▶ What the task requires
Only lines containing the string "nivel" belong in the answer; find them in the records and copy them.
____ Given data
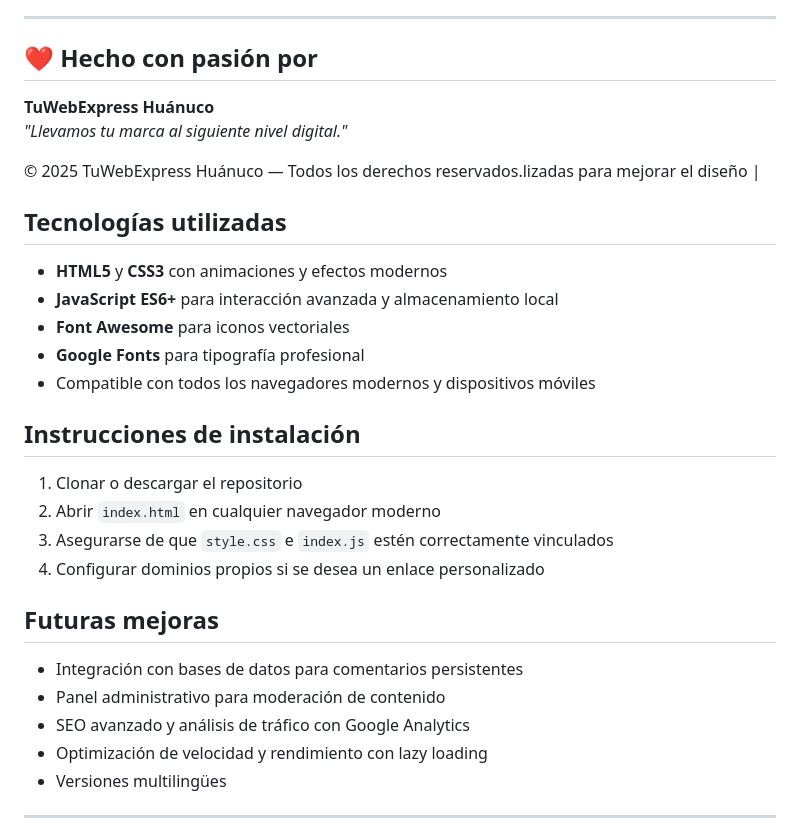
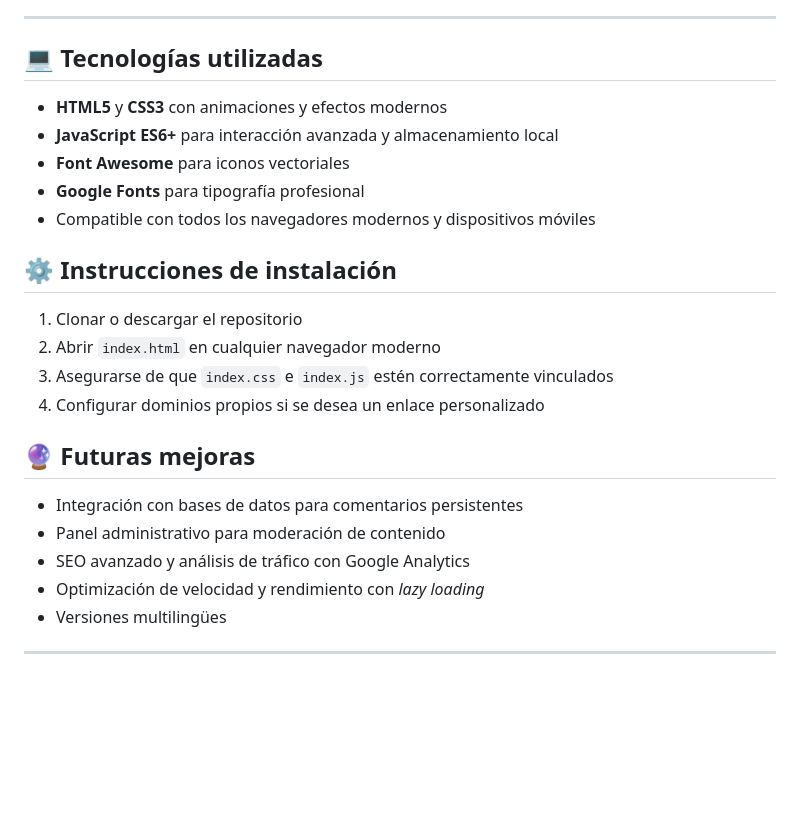
Before and after one commit to tuwebexpresshuanuco2025/Tu-Web-Express-Hu-nuco, a Markdown page: README.md, the part around the change printed below. GitHub-like rendering; blank space fills up the shorter version.

```diff
--- a/README.md
+++ b/README.md
@@ -62,13 +58,7 @@ El dominio personalizado o hosting premium puede tener un costo adicional, gesti
 
 ---
 
-## ❤️ Hecho con pasión por
-**TuWebExpress Huánuco**
-_"Llevamos tu marca al siguiente nivel digital."_
-
-© 2025 TuWebExpress Huánuco — Todos los derechos reservados.lizadas para mejorar el diseño |
-
-## Tecnologías utilizadas
+## 💻 Tecnologías utilizadas
 
 - **HTML5** y **CSS3** con animaciones y efectos modernos
 - **JavaScript ES6+** para interacción avanzada y almacenamiento local
@@ -76,19 +66,19 @@ _"Llevamos tu marca al siguiente nivel digital."_
 - **Google Fonts** para tipografía profesional
 - Compatible con todos los navegadores modernos y dispositivos móviles
 
-## Instrucciones de instalación
+## ⚙️ Instrucciones de instalación
 
 1. Clonar o descargar el repositorio
 2. Abrir `index.html` en cualquier navegador moderno
-3. Asegurarse de que `style.css` e `index.js` estén correctamente vinculados
+3. Asegurarse de que `index.css` e `index.js` estén correctamente vinculados
 4. Configurar dominios propios si se desea un enlace personalizado
 
-## Futuras mejoras
+## 🔮 Futuras mejoras
 
 - Integración con bases de datos para comentarios persistentes
 - Panel administrativo para moderación de contenido
 - SEO avanzado y análisis de tráfico con Google Analytics
-- Optimización de velocidad y rendimiento con lazy loading
+- Optimización de velocidad y rendimiento con *lazy loading*
 - Versiones multilingües
 
 ---
```
Also changed, not shown: other parts of README.md (+19 -23 lines).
________
▶ Expected answer
-_"Llevamos tu marca al siguiente nivel digital."_
@@ -76,19 +66,19 @@ _"Llevamos tu marca al siguiente nivel digital."_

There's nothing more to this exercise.